The lure of a snow covered peak is undeniably strong – especially with the thought of crunching through alpine-like snow with blue skies stretching as far as the eyes can see!
But, here in Snowdonia, North Wales, we are also subject to strong winds and rain in winter months, with bitterly cold temperatures at times. But sometimes the Snowdonia peaks WILL see their fair share of snow – and it’s a popular time to walk in the hills, for the extra excitement and drama that the snowy mountains offer us.
Here are some useful planning considerations for walking on Snowdon in winter months – especially when snow is lying on the mountain.
1. Find an up to date mountain weather forecast. Know what to expect on your day out: rainfall, snow showers, strong winds, clear skies, low visibility? Remember the summits of mountains will experience very different weather to the valley below. Winds above 30mph start to push you about a bit.
Other places to check for local information, updates, mountain or road conditions:
2. Is there snow and/or ice on the mountain? What height is the snowline and does your planned route take you into it? What extra warm or technical kit might you need? Bookmark this link and keep checking…
3. Review your (and your team’s?) experience in winter weather and snowy conditions – do you feel confident and happy with your planning and decisions? Do you need any further advice?
4. Review your own kit and equipment. Do you have access to winter walking boots, crampons and an axe, for example? Are you confident in their use? In certain conditions, these items will make it easier and more secure for you to travel. A common misconception is that ‘regular’ footwear/trainers will be ok on snow covered paths. For paths on Snowdon, for example, where a lot of people walk, the snow becomes ‘compacted’ and quite squashed and icy. This can cause quite a lot of difficulty for walkers, especially when descending. It can feel very insecure trying to find traction on a slippery path if the soles of your footwear are very smooth.
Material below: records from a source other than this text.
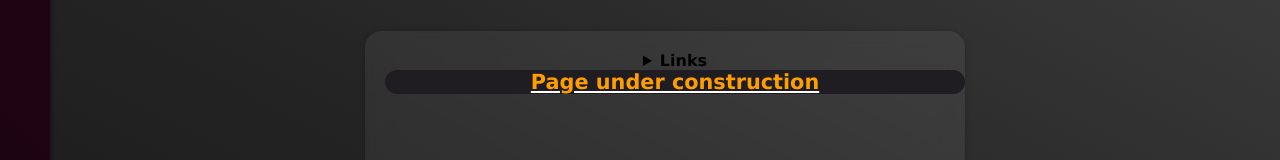
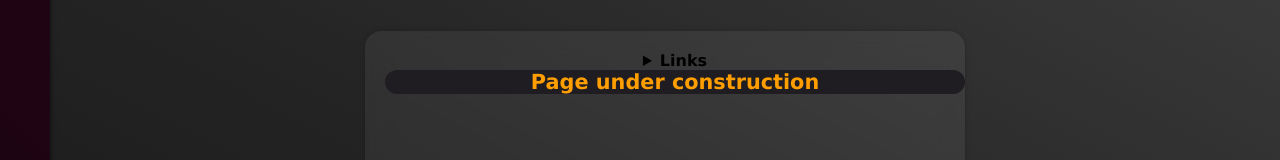
Before and after one commit to NCS-CyberReign/NCS-CyberReign, a plain HTML site: page index.html in a window 1280 px wide. Shown: the part 269-429 px from the top of the page. Drawn offline with Linux system fonts and the light colour scheme.

Commit message:
Add files via upload

```diff
--- a/index.html
+++ b/index.html
@@ -166,6 +166,9 @@
 
             letter-spacing: 1px;
         }
+        #searchin {
+          text-decoration: none;
+        }
 
         details {
             display: flex; flex-direction: column; justify-content: center; align-items: center;
@@ -213,6 +216,7 @@
           color: #fff;
           background: #1f1d21;
           z-index: 5;
+          text-decoration: none;
           border: 5px;
           border-bottom-color: #5c33ff;
         }
```
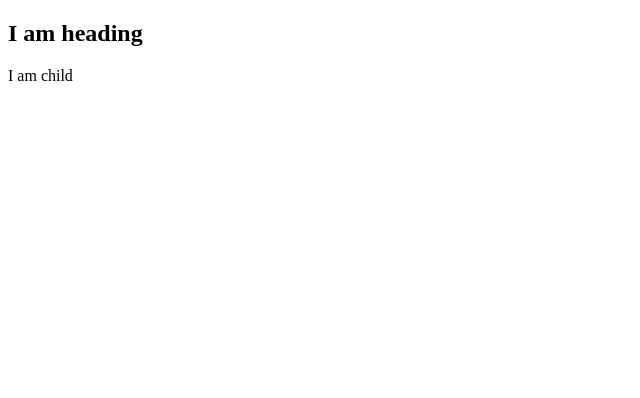
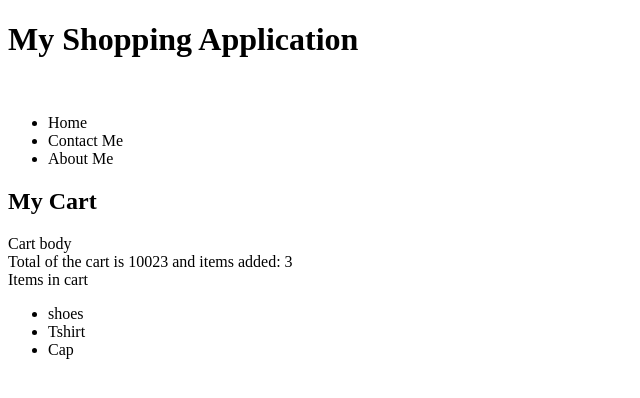
Before and after one commit to rahimoddin/fe-react-session, a React (Create React App) app: page / in a window 1280 px wide. Shown: the top 398 px of the page, without its empty margins (0-640 px from the left). Built offline with nearby package versions, Linux system fonts and the light colour scheme.

Commit message:
day 2 react component and props

```diff
--- a/src/index.js
+++ b/src/index.js
@@ -2,17 +2,51 @@ import React from 'react'
 import ReactDOM from 'react-dom'
 
 
-// const element = document.createElement('div')
-// const txtELement = document.createTextNode('Some string for text node.')
+class Cart extends React.Component {
 
-// element.appendChild(txtELement)
 
-// document.getElementById('root').appendChild(element)
+    // eslint-disable-next-line no-useless-constructor
+    constructor(props) {
+        super(props)
+        //console.log('Cart:: props: ', this.props)
+    }
 
-// const childElement = React.createElement('h2', {}, 'I am heand')
+    render() {
+        return(<section>
+        <h2>My Cart</h2>
+        <div>
+            <div>Cart body</div>
+            <div>{`Total of the cart is ${this.props.total} and items added: ${this.props.count}`}</div>
+            <div>Items in cart</div>
+            <ul>
+                {this.props.items.map((item)=>{
+                    return <li>{item}</li>
+                })}
+            </ul>
+        </div>
+        </section>)
+    }
+}
+class Header extends React.Component {
 
-// const element = React.createElement('div', {id: 'container', className: 'container'}, 'Some text node for react element')
-
-const element = <div className="container"><h2>I am  heading</h2><div className="child">I am child</div></div>
-
-ReactDOM.render(element, document.getElementById('root'))
+    render() {
+        return <div>
+        <img src=""></img>
+            <ul>
+            <li>Home</li>
+            <li>Contact Me</li>
+            <li>About Me</li>
+        </ul>
+        </div>
+    }
+}
+class App extends React.Component {
+    render() {
+        return <div>
+        <h1>My Shopping Application</h1>
+        <Header></Header>
+        <Cart total={10023} count={3} items={["shoes", "Tshirt", "Cap"]}></Cart>
+        </div>
+    }
+}
+ReactDOM.render(<App></App>, document.getElementById('root'))
```
Also changed, not shown: src/index.html (added, +24 -0 lines).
Rigid boots with a deep tread on the sole increase security on snow covered ground and, in certain conditions, a pair of well-fitted crampons will aid this process. Find out more about winter boots and crampons for walking from the British Mountaineering Council and a general Kit List for mountain walking (add thicker gloves and extra warm layers for colder months!)
5. Are you happy following a map to keep check of where you are on the mountain? Can you use a compass to check which way you should go, should it be very cloudy (or ‘whiteout’ conditions at the summit?) ‘Whiteout’ is where the snow on the ground and cloud around you makes everything look white and it’s hard to distinguish where you’re going! Which direction would you need to go from Snowdon summit, for example, to find your chosen way down?
6. On busy days, parking at Pen y Pass car park is near impossible after 0800 (or earlier sometimes). More parking is available in Nant Peris (LL55 4UF) or Llanberis (LL55 4TT) and using the local bus service to drop you off at Pen y Pass:
7. What time does it get dark? Plan to start and finish your day early. If you’re heading for the summit, be walking by 9.30am latest. Your walk can take you apx 7 hours minimum (depending on route taken and your walking speed). Carry a headtorch in your rucksack in winter months, just in case you’re delayed off the hill for any reason.
8. Be ready to adjust your plans as you travel to Snowdon – the conditions and weather may be different to what you expected (sometimes better, sometimes worse!) Always have alternative plans and turn back on the mountain if you’re not sure. It is never easier the higher you go!
9. Does someone ‘at home’ know where you are and what your plans are? Do you (and they) know what time you’ll be off the mountain and safe? Many rescue callouts to Llanberis Mountain Rescue Team are due to family/friends worrying about walkers who have not ‘come off the mountain’, only to find the walkers are having a drink in the local pub! Let your ‘contact at home’ know when you’re safe off the mountain.
10. Snowdon Mountain Railway and the summit visitor centre café building is closed during the winter months. There are NO trains running and NO facilities at the summit. For more information, please visit their website.
For further information, you can always contact us for up to date information and advice on weather and conditions, kit to take, route planning and more…
The main point of getting out into the mountains is to enjoy your day and benefit from it – so take some time to plan and prepare for a happy day out!
#LoveWinter – 2 day Winter Mountains adventure in Scotland 17 – 18 February 2019 – £160 per person
And for anyone keen to improve their general hill and mountain skills for more personal walking adventures, see our 2 day Hill & Mountain Skills Scheme courses in Snowdonia.